We love performing live. Yes, the shows seem to be getting better and better, which is a fine thing!
You’ll be travelling Europe. That will be an experience. Will it be the two of you or additional musicians?
So excited! It’s been a long time coming. That will be just the two of us. Most of the festivals this summer we will just be a two piece. We will have Morgan Onda, a sax player, joining us for our Kaslo Jazzfest set. We will also be David Vest’s backing band for his set!
Your four albums are available on bandcamp. That seems one of the more artist-friendly means of distribution.
The ol’ internet is heaving with endless sounds, bands, noise. I think it is a useful tool but also overwhelming and it’s often tough to get your music heard in all the chaos.
What is the song writing process for you? Are you always thinking of the next new song?
Sometimes we work together, sometimes apart. There isn’t a set formula. Yeah, we’re always thinking of new tunes.
Do you see songs as recipes (guides) for a musician to work with and add their own touch, or should songs be considered set in stone?
I believe a song has many lives, and can evolve through renditions and remixes. If you are going to cover a tune or pay homage, make it your own.
Are there songs we know that you’d like to give the BMM touch?
Nightmare by Artie Shaw.
Who do you listen to now?
Current artists? C.W. Stoneking is a favourite right now.
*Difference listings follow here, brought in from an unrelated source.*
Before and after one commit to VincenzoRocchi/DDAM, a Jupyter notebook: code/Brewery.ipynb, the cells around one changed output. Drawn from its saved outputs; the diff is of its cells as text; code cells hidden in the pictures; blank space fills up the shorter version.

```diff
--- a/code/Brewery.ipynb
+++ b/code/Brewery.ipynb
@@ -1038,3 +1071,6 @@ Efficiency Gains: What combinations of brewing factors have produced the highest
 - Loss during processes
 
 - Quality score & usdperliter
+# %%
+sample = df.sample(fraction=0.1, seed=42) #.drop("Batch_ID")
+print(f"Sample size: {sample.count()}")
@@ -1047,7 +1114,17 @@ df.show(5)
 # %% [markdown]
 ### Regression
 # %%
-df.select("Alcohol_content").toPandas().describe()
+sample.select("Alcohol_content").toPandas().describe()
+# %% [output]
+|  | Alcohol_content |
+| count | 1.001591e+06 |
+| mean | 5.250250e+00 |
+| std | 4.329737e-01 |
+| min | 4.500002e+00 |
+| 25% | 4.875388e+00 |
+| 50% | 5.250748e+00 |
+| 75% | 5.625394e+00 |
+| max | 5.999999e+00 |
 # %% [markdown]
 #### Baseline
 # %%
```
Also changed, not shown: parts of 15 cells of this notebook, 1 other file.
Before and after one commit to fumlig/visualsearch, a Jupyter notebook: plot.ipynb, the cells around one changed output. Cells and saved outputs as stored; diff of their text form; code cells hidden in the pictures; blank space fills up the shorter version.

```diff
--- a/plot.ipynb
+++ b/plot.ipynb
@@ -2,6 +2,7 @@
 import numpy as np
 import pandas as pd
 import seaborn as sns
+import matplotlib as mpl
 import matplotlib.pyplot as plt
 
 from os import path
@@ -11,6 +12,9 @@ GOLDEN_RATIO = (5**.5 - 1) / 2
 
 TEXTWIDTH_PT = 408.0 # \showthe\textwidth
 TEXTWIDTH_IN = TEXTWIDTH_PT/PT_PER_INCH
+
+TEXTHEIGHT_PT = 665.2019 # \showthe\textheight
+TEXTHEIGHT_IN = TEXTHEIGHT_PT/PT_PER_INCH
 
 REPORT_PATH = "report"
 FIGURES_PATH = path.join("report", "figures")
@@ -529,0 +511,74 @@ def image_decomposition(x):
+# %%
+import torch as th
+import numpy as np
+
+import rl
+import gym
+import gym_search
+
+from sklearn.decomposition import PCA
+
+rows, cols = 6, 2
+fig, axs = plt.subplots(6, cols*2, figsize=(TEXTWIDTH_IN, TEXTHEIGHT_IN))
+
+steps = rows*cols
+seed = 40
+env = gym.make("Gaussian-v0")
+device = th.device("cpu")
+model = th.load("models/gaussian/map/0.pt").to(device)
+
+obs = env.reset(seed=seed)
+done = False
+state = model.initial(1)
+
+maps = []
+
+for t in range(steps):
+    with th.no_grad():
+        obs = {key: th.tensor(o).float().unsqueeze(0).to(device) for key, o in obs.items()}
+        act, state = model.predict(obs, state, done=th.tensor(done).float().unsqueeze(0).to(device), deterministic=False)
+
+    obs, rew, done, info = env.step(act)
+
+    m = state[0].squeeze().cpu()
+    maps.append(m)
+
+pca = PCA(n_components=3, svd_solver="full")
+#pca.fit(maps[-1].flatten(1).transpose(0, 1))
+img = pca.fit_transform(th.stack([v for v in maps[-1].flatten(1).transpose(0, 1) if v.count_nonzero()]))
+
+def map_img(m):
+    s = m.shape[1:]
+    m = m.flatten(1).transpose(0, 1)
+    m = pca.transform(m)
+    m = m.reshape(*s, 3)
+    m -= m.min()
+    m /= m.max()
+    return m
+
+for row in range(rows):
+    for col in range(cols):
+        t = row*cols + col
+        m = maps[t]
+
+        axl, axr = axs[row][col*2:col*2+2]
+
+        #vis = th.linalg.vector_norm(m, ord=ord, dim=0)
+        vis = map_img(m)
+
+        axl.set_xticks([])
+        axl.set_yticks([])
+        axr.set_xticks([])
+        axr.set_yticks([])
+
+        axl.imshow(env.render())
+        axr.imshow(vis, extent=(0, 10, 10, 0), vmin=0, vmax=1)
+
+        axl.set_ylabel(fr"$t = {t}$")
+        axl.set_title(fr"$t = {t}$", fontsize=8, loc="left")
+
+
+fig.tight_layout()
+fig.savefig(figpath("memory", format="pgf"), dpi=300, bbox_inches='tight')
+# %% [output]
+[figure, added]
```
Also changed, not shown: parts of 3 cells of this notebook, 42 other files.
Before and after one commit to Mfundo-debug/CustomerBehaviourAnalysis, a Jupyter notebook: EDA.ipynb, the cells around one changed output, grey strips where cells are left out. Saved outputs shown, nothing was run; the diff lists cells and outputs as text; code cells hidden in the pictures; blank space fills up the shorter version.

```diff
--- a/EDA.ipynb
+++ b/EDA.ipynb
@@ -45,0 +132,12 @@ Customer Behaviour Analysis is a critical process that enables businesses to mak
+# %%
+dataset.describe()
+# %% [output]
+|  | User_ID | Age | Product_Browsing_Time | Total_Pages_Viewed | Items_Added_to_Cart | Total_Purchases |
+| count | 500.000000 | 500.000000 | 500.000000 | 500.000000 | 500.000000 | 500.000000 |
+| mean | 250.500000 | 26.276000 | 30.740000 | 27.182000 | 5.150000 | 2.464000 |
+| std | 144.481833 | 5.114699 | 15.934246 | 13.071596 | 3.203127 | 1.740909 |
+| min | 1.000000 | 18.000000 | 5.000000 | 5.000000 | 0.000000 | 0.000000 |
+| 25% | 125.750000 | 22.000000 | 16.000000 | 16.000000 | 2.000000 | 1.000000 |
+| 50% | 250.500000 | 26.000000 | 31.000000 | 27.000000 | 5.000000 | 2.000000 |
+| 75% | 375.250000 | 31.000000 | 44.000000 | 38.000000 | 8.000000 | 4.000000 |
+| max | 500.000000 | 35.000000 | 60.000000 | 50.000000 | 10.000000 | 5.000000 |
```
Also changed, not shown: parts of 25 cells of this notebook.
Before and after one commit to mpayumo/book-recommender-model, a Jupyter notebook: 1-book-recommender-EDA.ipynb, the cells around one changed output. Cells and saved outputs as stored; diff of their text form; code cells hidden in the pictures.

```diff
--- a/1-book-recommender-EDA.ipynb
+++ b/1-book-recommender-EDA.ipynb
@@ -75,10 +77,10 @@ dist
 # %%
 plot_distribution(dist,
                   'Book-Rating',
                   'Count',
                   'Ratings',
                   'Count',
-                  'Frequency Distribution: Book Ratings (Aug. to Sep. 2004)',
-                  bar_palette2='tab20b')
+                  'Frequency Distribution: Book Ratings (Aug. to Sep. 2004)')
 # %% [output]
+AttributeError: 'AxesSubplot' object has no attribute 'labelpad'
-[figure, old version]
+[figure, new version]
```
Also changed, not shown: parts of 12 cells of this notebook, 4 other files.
How does it feel knowing that you’ll be playing the nation’s Capital on Canada Day – the 150th anniversary?
Well to be honest, we have mixed feelings about it. We are excited to play of course, however the whole idea of ‘Canada Day’ is strange.
To quote Judith Sayers (former chief of the Hupacasath First Nation, located in Port Alberni, B.C.), “On this day, Canada Day, I celebrate our leaders, our elders, our chiefs, our matriarchs, our youth, and our children who are raising their voices to bring attention to issues such as missing and murdered Indigenous women, the need for implementation of the 94 calls to action of the Truth and Reconciliation Commission and the need for First Nations prior and informed consent before there is any development in our territories.”
It is difficult to see tax money spent on decor and lavish celebration when it really should be going towards issues such as First Nations Communities in need of integral necessities such as clean drinking water and more support for our veterans.
Blue Moon Marquee appears on Canada (Saturday July 1) at 5pm on the Tartan Homes Stage at Marion Dewar Plaza (Ottawa City Hall). Admission is free.